Story kiosk location
- Corner of Elgin Street and Laurier Avenue West, at Confederation Park
- (1941) – The year that the Lord Elgin Hotel opened and an extension was completed in 2004.
What happened here?
The hotel’s basement bar – known as “the LE” – was a popular meeting place for the city’s gay community in the 1960s and gay rights activists in the 1970s.
As you stand facing the Lord Elgin Hotel, imagine what it would have been like to know you were being spied upon by undercover police...
…while having a quiet drink with friends in the hotel’s basement bar, simply because you were gay.
The Lord Elgin Hotel, seen here in 1942, is an Ottawa landmark. The Lord Elgin – or LE as it was known – became a safe place for gay people in Canada to socialize. As Carleton University journalism professor told the Ottawa Citizen’s Kelly Egan, “it’s a badge of honour for the hotel.” (Kelly Egan, “The straight good on the Lord Elgin’s pioneering gay bar” March 1, 2016.) By the 1970s it was not only a meeting place, but a centre for gay activism in the city.
One resident told Egan that the hotel “was a place where self-accepting gay men could meet other self-accepting gay men. It wasn’t like other taverns or bars where you had to hide who you were.”

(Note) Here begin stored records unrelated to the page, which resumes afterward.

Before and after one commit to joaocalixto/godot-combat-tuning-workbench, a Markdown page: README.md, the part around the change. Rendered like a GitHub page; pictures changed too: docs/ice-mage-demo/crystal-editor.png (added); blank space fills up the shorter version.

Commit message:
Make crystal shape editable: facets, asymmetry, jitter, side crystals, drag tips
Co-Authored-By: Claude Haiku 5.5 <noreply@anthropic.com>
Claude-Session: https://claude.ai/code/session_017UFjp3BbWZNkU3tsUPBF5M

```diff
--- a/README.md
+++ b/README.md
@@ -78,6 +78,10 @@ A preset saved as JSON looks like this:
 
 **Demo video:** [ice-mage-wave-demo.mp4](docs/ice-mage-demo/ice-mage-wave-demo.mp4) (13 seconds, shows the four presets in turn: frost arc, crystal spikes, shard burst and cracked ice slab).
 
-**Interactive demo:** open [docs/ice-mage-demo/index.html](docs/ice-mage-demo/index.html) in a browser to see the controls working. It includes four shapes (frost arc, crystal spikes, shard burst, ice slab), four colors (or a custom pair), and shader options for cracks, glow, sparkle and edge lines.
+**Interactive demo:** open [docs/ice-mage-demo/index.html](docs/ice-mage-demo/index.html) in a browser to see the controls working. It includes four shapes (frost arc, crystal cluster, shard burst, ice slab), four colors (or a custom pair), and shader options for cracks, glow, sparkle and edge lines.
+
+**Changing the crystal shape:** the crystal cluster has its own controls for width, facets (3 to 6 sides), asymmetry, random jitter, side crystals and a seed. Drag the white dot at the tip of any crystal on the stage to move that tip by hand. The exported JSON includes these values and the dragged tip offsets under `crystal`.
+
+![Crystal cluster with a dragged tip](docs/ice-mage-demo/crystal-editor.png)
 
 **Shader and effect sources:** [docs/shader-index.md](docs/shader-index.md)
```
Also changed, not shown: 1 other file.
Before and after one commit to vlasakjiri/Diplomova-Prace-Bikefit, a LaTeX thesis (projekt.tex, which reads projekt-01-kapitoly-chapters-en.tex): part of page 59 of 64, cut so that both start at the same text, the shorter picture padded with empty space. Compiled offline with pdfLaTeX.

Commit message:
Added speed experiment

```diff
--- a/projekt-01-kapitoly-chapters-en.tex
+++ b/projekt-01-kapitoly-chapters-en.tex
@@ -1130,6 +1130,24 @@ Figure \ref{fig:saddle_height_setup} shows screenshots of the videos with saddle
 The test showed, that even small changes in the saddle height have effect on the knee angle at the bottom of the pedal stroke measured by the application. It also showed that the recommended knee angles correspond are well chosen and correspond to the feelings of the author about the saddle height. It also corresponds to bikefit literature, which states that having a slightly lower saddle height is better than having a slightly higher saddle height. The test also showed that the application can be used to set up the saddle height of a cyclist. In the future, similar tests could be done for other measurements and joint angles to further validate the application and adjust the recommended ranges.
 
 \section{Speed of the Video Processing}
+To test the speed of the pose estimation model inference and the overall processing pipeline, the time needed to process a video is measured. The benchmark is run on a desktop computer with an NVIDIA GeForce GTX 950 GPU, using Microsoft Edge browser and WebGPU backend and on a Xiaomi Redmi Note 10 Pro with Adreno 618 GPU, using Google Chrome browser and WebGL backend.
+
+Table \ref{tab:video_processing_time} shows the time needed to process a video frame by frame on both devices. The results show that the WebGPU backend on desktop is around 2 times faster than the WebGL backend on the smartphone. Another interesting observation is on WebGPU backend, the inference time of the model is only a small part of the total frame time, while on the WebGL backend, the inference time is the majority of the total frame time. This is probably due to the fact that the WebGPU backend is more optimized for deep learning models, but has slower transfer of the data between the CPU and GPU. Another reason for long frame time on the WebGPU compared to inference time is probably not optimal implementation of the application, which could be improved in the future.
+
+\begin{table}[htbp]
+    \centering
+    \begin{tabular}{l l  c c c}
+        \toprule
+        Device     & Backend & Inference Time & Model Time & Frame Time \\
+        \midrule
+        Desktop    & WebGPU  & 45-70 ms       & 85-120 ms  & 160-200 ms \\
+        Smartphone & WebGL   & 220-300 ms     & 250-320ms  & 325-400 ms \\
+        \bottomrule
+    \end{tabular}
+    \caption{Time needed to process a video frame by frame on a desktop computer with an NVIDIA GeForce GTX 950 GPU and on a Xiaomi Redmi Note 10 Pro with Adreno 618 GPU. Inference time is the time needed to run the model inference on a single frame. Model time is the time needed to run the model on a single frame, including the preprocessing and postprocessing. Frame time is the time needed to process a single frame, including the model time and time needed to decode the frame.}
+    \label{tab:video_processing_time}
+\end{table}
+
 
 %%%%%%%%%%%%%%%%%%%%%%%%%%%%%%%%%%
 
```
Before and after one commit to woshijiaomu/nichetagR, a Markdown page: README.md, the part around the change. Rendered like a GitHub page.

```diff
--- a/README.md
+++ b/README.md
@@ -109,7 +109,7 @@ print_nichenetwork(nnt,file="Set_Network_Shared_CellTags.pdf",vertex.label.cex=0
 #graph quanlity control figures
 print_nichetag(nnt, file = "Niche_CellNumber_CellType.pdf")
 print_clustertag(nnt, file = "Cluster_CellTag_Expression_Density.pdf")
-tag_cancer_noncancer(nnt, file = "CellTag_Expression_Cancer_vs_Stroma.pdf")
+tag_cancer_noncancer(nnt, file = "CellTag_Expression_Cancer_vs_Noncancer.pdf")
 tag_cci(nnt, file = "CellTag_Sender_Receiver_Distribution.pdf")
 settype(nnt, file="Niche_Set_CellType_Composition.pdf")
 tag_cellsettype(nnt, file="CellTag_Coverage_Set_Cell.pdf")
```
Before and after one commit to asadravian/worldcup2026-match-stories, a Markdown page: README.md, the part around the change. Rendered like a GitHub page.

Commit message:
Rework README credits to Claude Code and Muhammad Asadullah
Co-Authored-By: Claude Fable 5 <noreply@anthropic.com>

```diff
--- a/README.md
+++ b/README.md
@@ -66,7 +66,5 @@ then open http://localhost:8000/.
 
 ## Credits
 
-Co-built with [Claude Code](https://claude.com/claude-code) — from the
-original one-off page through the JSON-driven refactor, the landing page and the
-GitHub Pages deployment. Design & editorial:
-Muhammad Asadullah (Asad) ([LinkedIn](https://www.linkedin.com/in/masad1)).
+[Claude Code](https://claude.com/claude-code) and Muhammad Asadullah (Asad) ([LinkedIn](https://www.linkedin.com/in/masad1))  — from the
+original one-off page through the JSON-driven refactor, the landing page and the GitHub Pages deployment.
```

Yet, patrons knew they were being spied upon by RCMP officers, often hidden behind newspapers. Perhaps the most notorious instrument of repression was the so-called fruit machine, which, in the words of an RCMP report, “could discover homosexual tendencies in applicants for government positions.” A member of the community informed researchers “I knew of a machine…. It was almost like word association, a pictorial, like pictures and stuff like that….”. (Gary William Kinsman and Patrizia Gentile, The Canadian War on Queers: National Security as Sexual Regulation (Vancouver: UBC Press, 2010), pp. 169, 184).
Protests such as these on Parliament Hill in the 1970s animated an already strong 2SLGBTQIA+ community. The National Gay Rights Conference took place in 1975, and the National Lesbian Conference a year later. Gays of Ottawa, founded in 1971, created a centre, a helpline, and a periodical.
Public picnics became regular events from 1986 and Ottawa’s first Pride Parade was held in 1989. Capital Xtra began publishing in 1993. Researchers like Glenn Crawford have been uncovering the history of Ottawa’s LGBTQ+ community through the Village Legacy Project.
This story was researched by Dany Guay-Belanger as a contribution to the Workers’ History Museum’s Capital History Kiosk’s project for Ottawa 2017. It formed part of his course work for Professor David Dean’s graduate seminar on museums, national identity, and public memory (Department of History, Carleton University). Dany would like to thank Glenn Crawford for sharing his research and the Ottawa Senior Pride Network for their assistance with this project.